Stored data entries
§ §

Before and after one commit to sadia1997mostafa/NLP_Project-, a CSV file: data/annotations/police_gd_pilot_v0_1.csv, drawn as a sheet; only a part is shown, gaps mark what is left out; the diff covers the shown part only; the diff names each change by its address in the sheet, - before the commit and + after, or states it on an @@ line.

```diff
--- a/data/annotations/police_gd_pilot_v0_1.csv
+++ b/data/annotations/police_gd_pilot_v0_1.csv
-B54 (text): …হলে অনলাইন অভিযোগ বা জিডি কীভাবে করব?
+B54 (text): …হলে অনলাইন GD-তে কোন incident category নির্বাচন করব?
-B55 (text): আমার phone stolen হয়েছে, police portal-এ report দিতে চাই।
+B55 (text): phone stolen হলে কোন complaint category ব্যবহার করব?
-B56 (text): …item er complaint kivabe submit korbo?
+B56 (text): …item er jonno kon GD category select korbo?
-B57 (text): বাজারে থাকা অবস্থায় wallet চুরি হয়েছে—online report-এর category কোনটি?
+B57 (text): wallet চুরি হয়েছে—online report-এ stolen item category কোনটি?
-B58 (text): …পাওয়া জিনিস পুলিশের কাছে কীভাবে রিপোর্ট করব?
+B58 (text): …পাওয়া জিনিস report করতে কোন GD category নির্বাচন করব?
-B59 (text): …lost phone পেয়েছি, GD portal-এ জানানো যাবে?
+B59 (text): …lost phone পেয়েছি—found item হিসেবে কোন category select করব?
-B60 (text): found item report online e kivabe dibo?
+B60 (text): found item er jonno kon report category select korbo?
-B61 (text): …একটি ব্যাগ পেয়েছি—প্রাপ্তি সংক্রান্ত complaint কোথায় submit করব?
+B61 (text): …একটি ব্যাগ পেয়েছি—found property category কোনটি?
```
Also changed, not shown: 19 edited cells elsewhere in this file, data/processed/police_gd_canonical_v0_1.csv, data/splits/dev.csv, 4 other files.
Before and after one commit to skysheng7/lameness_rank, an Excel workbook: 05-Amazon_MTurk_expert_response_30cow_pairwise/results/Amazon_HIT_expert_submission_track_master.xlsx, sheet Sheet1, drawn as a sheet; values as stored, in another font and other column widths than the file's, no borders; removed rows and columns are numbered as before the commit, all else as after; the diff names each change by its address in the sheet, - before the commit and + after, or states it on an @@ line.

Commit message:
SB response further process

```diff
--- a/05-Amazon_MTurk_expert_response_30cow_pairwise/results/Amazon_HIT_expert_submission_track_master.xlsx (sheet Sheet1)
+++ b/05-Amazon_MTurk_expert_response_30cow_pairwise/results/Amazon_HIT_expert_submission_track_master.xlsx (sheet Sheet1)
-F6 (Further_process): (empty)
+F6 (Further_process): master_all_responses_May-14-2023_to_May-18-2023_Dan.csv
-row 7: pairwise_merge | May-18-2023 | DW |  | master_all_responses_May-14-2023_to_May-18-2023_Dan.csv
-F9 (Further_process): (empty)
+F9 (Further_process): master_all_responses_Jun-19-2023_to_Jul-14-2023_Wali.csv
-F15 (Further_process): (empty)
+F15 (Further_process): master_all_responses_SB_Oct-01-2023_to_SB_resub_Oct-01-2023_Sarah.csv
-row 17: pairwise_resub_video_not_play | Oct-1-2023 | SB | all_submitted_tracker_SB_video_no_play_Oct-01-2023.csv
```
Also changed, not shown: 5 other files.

§ §

Each entry must be reproduced exactly, with nothing added or dropped.

Before and after one commit to sadia1997mostafa/NLP_Project-, a CSV file: data/annotations/police_gd_pilot_v0_1.csv, drawn as a sheet; only a part is shown, gaps mark what is left out; the diff covers the shown part only; the diff names each change by its address in the sheet, - before the commit and + after, or states it on an @@ line.

```diff
--- a/data/annotations/police_gd_pilot_v0_1.csv
+++ b/data/annotations/police_gd_pilot_v0_1.csv
-B54 (text): …হলে অনলাইন অভিযোগ বা জিডি কীভাবে করব?
+B54 (text): …হলে অনলাইন GD-তে কোন incident category নির্বাচন করব?
-B55 (text): আমার phone stolen হয়েছে, police portal-এ report দিতে চাই।
+B55 (text): phone stolen হলে কোন complaint category ব্যবহার করব?
-B56 (text): …item er complaint kivabe submit korbo?
+B56 (text): …item er jonno kon GD category select korbo?
-B57 (text): বাজারে থাকা অবস্থায় wallet চুরি হয়েছে—online report-এর category কোনটি?
+B57 (text): wallet চুরি হয়েছে—online report-এ stolen item category কোনটি?
-B58 (text): …পাওয়া জিনিস পুলিশের কাছে কীভাবে রিপোর্ট করব?
+B58 (text): …পাওয়া জিনিস report করতে কোন GD category নির্বাচন করব?
-B59 (text): …lost phone পেয়েছি, GD portal-এ জানানো যাবে?
+B59 (text): …lost phone পেয়েছি—found item হিসেবে কোন category select করব?
-B60 (text): found item report online e kivabe dibo?
+B60 (text): found item er jonno kon report category select korbo?
-B61 (text): …একটি ব্যাগ পেয়েছি—প্রাপ্তি সংক্রান্ত complaint কোথায় submit করব?
+B61 (text): …একটি ব্যাগ পেয়েছি—found property category কোনটি?
```
Also changed, not shown: 19 edited cells elsewhere in this file, data/processed/police_gd_canonical_v0_1.csv, data/splits/dev.csv, 4 other files.
Before and after one commit to skysheng7/lameness_rank, an Excel workbook: 05-Amazon_MTurk_expert_response_30cow_pairwise/results/Amazon_HIT_expert_submission_track_master.xlsx, sheet Sheet1, drawn as a sheet; values as stored, in another font and other column widths than the file's, no borders; removed rows and columns are numbered as before the commit, all else as after; the diff names each change by its address in the sheet, - before the commit and + after, or states it on an @@ line.

Commit message:
SB response further process

```diff
--- a/05-Amazon_MTurk_expert_response_30cow_pairwise/results/Amazon_HIT_expert_submission_track_master.xlsx (sheet Sheet1)
+++ b/05-Amazon_MTurk_expert_response_30cow_pairwise/results/Amazon_HIT_expert_submission_track_master.xlsx (sheet Sheet1)
-F6 (Further_process): (empty)
+F6 (Further_process): master_all_responses_May-14-2023_to_May-18-2023_Dan.csv
-row 7: pairwise_merge | May-18-2023 | DW |  | master_all_responses_May-14-2023_to_May-18-2023_Dan.csv
-F9 (Further_process): (empty)
+F9 (Further_process): master_all_responses_Jun-19-2023_to_Jul-14-2023_Wali.csv
-F15 (Further_process): (empty)
+F15 (Further_process): master_all_responses_SB_Oct-01-2023_to_SB_resub_Oct-01-2023_Sarah.csv
-row 17: pairwise_resub_video_not_play | Oct-1-2023 | SB | all_submitted_tracker_SB_video_no_play_Oct-01-2023.csv
```
Also changed, not shown: 5 other files.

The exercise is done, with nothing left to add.